Work instructions – Read the data, and whenever a line holds the word "Make", report that line.

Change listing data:
——
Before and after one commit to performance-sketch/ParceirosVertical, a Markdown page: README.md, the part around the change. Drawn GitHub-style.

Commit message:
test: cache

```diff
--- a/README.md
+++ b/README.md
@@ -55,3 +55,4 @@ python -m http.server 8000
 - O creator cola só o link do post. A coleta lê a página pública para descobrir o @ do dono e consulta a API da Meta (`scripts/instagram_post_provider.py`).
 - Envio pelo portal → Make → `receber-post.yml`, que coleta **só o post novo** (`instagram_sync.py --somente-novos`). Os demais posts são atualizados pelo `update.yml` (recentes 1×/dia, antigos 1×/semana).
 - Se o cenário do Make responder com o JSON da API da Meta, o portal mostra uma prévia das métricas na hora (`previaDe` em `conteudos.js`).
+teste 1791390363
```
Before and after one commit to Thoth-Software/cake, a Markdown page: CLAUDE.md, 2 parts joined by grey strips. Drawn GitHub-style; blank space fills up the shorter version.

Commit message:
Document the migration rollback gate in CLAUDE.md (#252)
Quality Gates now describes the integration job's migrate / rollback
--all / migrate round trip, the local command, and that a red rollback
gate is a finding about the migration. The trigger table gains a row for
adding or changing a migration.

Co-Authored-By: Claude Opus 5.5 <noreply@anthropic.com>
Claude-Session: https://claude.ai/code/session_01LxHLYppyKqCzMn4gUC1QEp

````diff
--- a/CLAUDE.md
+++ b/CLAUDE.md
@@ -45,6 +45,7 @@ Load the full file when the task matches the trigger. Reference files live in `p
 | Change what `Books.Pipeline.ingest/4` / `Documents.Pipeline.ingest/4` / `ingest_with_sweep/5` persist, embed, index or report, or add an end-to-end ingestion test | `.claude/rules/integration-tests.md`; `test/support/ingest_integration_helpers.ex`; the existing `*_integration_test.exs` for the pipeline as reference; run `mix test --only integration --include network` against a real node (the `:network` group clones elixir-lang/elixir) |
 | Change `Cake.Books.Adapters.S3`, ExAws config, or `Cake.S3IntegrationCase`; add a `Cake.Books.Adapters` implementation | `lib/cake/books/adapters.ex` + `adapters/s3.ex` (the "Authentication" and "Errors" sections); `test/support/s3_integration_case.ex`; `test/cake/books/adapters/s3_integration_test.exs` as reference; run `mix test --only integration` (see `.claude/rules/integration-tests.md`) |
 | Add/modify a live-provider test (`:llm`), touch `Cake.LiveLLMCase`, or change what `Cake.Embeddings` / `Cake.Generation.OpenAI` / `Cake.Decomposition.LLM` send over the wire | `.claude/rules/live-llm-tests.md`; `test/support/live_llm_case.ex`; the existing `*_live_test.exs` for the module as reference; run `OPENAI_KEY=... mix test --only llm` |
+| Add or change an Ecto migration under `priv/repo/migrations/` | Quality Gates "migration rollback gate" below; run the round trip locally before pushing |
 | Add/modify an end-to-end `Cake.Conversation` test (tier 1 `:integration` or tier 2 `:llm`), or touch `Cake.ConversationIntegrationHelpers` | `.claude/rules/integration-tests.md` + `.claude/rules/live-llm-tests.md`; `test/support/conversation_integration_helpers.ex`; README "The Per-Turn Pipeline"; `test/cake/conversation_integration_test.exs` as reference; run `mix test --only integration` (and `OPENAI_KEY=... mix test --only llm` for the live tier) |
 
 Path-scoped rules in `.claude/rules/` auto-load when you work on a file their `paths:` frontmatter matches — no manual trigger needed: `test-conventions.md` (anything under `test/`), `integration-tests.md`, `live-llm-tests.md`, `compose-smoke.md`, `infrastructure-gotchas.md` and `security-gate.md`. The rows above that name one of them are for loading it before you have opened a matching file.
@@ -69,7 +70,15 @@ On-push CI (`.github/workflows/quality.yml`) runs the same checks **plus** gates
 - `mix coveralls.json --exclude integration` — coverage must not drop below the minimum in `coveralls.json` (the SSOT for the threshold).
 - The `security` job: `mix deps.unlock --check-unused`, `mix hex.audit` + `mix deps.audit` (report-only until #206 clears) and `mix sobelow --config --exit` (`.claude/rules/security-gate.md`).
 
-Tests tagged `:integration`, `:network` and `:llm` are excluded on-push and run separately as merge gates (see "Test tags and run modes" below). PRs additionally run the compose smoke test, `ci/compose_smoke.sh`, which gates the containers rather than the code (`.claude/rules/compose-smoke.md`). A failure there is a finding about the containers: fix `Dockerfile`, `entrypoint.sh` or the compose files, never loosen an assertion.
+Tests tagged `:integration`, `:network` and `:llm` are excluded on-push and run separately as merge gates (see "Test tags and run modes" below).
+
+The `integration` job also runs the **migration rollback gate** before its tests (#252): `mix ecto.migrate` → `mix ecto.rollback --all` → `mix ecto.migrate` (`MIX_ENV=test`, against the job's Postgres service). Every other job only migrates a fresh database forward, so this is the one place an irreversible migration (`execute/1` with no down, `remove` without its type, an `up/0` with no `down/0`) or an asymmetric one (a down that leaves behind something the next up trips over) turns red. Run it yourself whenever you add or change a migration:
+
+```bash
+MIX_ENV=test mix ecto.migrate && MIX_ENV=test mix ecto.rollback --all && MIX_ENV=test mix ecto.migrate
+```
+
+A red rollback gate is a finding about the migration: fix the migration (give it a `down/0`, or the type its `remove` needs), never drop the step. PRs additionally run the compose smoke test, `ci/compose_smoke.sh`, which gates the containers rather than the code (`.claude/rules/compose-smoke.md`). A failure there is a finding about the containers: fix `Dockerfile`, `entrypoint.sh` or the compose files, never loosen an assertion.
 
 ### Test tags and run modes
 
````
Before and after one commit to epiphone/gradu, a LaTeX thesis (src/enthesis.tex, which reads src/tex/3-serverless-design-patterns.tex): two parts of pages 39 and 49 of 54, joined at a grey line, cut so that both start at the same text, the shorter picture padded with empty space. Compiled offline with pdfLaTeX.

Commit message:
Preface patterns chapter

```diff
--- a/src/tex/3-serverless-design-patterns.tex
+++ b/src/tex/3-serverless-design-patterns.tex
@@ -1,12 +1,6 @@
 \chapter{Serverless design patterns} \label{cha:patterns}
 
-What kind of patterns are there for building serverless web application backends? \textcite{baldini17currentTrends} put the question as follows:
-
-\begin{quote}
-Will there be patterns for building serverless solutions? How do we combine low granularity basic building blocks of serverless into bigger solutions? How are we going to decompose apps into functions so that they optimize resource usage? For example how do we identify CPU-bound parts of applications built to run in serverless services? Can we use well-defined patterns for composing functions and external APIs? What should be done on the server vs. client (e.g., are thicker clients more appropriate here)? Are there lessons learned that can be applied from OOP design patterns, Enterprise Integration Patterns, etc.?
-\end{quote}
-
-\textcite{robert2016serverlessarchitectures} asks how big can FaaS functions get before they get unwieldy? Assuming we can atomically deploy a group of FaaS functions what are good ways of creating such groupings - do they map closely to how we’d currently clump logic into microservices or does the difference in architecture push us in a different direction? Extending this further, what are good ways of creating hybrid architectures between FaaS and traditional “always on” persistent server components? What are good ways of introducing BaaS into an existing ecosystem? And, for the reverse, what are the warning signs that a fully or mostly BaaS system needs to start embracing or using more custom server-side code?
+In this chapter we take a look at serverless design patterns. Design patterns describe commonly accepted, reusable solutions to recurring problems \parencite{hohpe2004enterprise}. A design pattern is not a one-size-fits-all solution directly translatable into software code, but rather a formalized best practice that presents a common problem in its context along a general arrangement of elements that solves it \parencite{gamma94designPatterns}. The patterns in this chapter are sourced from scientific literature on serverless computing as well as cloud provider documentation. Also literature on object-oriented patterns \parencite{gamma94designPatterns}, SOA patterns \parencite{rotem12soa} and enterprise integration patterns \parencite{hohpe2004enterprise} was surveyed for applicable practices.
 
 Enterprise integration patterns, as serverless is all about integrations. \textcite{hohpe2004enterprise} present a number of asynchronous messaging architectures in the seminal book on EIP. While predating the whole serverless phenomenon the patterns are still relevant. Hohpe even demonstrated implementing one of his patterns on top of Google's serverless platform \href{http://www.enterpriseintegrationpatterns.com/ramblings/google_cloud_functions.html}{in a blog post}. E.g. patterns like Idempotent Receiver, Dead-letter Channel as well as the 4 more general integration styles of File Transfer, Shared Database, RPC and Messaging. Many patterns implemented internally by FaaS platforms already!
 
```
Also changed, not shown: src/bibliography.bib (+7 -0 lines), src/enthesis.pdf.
——
Answer to this problem –
 - Envio pelo portal → Make → `receber-post.yml`, que coleta **só o post novo** (`instagram_sync.py --somente-novos`). Os demais posts são atualizados pelo `update.yml` (recentes 1×/dia, antigos 1×/semana).
 - Se o cenário do Make responder com o JSON da API da Meta, o portal mostra uma prévia das métricas na hora (`previaDe` em `conteudos.js`).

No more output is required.